Dataset excerpts:
-*-*-

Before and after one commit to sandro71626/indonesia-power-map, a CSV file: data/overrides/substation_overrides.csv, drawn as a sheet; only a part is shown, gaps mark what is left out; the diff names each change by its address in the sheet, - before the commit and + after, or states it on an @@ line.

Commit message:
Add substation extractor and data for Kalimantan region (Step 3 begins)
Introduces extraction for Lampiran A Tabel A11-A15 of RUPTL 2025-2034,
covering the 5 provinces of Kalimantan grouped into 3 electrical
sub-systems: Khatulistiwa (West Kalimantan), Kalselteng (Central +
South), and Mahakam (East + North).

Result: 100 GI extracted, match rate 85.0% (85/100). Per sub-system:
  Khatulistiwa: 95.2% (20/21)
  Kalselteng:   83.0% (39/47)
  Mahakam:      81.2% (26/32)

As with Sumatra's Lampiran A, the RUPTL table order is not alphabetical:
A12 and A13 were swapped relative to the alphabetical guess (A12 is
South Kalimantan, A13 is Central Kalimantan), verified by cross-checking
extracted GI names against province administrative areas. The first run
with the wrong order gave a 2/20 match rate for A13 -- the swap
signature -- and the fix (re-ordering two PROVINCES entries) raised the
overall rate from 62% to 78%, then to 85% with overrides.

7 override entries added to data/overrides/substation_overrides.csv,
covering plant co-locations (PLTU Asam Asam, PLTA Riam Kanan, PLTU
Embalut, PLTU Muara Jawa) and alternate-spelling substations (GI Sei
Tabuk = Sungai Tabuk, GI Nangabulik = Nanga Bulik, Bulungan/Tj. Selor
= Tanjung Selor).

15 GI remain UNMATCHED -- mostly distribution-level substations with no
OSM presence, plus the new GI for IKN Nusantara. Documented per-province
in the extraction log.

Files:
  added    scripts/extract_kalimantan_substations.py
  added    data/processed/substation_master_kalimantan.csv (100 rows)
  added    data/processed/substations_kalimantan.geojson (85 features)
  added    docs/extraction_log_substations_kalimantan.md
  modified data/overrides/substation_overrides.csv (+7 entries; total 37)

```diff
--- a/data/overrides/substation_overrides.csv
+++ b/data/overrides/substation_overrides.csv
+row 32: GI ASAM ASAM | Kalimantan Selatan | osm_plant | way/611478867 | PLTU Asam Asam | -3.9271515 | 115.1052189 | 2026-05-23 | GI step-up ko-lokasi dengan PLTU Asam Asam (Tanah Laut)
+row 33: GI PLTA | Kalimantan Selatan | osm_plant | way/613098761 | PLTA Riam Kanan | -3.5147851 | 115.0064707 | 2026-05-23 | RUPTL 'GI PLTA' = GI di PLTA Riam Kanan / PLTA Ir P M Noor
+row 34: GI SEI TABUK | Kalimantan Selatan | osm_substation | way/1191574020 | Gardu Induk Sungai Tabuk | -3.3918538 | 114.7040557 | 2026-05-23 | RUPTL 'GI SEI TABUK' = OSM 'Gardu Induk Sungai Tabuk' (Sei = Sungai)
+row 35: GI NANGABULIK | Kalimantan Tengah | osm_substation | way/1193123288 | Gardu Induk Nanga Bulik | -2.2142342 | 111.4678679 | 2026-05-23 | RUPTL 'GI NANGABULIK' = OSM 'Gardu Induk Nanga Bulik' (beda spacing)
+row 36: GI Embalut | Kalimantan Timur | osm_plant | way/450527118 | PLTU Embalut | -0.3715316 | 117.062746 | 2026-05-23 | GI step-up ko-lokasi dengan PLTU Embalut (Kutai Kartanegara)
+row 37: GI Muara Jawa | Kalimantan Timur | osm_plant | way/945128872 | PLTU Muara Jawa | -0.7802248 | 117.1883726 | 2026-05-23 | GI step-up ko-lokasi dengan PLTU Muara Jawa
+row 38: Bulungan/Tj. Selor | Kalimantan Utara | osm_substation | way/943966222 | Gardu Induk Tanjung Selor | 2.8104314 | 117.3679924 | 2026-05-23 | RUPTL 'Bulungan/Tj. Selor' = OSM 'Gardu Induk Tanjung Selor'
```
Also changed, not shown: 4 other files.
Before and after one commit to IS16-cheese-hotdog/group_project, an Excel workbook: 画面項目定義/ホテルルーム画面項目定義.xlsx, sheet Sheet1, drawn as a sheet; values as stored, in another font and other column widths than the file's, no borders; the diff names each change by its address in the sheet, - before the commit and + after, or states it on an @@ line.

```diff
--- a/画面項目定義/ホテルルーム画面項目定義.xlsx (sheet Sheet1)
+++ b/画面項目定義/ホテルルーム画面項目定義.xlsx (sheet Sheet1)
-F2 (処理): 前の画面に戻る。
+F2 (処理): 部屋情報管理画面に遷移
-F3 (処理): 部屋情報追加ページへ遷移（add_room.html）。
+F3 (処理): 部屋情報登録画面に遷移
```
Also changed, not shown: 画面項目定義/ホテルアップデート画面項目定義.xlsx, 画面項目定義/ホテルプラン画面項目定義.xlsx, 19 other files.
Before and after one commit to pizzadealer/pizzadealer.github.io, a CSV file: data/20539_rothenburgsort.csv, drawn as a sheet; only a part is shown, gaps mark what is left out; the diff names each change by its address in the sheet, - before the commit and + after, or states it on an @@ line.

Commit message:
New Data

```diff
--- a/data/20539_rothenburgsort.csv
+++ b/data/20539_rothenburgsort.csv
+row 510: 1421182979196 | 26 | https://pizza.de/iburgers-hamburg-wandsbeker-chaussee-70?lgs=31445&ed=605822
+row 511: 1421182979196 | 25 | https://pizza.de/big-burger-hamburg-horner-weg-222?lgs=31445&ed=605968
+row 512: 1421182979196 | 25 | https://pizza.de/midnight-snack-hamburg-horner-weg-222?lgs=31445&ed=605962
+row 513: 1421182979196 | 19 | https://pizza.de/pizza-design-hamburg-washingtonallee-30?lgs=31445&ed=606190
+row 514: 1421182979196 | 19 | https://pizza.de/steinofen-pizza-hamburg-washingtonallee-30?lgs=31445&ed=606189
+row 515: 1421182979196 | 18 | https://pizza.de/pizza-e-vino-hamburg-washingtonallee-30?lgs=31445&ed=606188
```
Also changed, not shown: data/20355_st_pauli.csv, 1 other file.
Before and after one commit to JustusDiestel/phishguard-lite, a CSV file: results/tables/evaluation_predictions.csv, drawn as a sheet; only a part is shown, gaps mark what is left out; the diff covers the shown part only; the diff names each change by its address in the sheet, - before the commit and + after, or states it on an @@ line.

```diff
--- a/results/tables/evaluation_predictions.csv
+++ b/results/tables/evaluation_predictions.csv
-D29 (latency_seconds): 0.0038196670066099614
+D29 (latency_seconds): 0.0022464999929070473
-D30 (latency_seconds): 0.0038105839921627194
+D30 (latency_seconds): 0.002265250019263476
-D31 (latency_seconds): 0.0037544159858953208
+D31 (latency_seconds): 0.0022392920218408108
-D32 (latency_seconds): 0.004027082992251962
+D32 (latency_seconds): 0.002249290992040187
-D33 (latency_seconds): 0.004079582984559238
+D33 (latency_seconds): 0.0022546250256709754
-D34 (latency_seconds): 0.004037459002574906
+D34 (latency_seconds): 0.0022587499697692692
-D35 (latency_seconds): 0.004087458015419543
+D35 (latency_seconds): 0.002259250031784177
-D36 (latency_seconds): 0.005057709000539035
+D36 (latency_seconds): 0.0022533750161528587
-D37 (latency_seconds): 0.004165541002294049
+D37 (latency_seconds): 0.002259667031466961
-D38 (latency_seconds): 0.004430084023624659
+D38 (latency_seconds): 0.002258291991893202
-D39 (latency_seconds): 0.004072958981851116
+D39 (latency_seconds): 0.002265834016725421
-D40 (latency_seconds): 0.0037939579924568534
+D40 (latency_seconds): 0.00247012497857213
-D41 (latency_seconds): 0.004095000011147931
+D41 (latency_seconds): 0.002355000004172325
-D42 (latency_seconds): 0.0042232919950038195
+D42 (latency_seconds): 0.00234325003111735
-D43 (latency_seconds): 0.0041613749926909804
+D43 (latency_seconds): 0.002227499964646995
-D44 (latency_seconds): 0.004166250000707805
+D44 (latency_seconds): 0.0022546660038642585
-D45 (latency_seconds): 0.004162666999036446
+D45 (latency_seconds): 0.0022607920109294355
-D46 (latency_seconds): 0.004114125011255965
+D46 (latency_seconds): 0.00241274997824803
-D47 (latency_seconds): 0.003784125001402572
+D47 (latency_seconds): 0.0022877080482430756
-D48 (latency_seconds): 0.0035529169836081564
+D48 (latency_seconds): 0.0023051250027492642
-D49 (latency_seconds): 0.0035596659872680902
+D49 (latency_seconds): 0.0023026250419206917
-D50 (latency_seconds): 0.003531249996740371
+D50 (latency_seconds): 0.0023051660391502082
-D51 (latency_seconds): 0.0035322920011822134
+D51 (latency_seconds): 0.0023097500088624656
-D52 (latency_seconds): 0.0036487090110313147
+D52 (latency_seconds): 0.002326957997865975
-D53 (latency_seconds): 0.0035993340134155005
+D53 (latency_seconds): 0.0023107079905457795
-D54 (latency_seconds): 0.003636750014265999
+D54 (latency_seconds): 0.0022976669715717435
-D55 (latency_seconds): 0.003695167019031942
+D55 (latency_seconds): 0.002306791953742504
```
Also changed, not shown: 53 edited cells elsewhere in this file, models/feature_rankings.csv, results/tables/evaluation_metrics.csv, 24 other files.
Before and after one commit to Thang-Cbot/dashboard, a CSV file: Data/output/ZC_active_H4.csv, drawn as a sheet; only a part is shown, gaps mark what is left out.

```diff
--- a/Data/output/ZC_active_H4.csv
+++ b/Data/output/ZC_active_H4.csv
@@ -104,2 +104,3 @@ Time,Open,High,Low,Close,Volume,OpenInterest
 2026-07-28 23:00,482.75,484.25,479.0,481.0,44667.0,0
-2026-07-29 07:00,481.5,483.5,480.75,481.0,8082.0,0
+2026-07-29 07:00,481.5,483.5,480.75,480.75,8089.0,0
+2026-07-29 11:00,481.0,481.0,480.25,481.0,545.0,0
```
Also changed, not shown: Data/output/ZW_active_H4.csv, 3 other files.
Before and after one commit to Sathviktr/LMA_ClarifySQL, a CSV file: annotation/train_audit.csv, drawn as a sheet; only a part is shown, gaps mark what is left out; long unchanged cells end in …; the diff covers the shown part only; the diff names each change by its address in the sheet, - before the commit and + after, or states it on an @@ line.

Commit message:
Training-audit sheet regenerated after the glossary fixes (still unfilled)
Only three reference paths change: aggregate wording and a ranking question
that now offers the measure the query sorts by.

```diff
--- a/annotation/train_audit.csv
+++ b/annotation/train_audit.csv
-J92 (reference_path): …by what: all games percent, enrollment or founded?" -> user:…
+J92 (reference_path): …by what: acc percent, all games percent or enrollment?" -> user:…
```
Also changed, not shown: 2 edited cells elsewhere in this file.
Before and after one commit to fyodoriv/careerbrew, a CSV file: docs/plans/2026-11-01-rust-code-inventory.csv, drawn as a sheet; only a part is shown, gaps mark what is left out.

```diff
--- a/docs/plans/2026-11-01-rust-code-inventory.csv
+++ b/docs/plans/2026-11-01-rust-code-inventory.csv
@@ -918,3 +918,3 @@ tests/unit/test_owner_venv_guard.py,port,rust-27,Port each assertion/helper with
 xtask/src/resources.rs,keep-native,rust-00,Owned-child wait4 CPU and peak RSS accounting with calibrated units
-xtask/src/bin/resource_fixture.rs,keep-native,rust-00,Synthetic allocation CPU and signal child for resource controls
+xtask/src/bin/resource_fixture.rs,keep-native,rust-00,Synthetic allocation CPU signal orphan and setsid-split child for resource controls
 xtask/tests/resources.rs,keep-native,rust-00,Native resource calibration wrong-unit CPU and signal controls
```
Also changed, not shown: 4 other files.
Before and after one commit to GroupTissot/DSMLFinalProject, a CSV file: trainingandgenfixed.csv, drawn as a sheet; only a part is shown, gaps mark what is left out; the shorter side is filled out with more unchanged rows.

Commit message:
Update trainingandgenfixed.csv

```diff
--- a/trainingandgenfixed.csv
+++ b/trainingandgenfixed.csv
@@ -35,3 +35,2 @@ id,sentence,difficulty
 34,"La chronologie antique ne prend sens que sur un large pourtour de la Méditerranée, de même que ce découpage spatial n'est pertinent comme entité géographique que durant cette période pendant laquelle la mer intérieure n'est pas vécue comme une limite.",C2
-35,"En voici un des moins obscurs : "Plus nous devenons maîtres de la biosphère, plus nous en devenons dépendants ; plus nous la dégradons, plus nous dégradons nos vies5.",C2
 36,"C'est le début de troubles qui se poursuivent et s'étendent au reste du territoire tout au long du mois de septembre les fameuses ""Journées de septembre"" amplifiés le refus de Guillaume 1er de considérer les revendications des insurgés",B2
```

-*-*-

- **EXERCISE BRIEF**
Output exactly the lines of the records from the first through the one bearing "Embalut, PLTU Muara", both ends included.

- **SOLVED PROBLEM**
Before and after one commit to sandro71626/indonesia-power-map, a CSV file: data/overrides/substation_overrides.csv, drawn as a sheet; only a part is shown, gaps mark what is left out; the diff names each change by its address in the sheet, - before the commit and + after, or states it on an @@ line.

Commit message:
Add substation extractor and data for Kalimantan region (Step 3 begins)
Introduces extraction for Lampiran A Tabel A11-A15 of RUPTL 2025-2034,
covering the 5 provinces of Kalimantan grouped into 3 electrical
sub-systems: Khatulistiwa (West Kalimantan), Kalselteng (Central +
South), and Mahakam (East + North).

Result: 100 GI extracted, match rate 85.0% (85/100). Per sub-system:
  Khatulistiwa: 95.2% (20/21)
  Kalselteng:   83.0% (39/47)
  Mahakam:      81.2% (26/32)

As with Sumatra's Lampiran A, the RUPTL table order is not alphabetical:
A12 and A13 were swapped relative to the alphabetical guess (A12 is
South Kalimantan, A13 is Central Kalimantan), verified by cross-checking
extracted GI names against province administrative areas. The first run
with the wrong order gave a 2/20 match rate for A13 -- the swap
signature -- and the fix (re-ordering two PROVINCES entries) raised the
overall rate from 62% to 78%, then to 85% with overrides.

7 override entries added to data/overrides/substation_overrides.csv,
covering plant co-locations (PLTU Asam Asam, PLTA Riam Kanan, PLTU
Embalut, PLTU Muara Jawa) and alternate-spelling substations (GI Sei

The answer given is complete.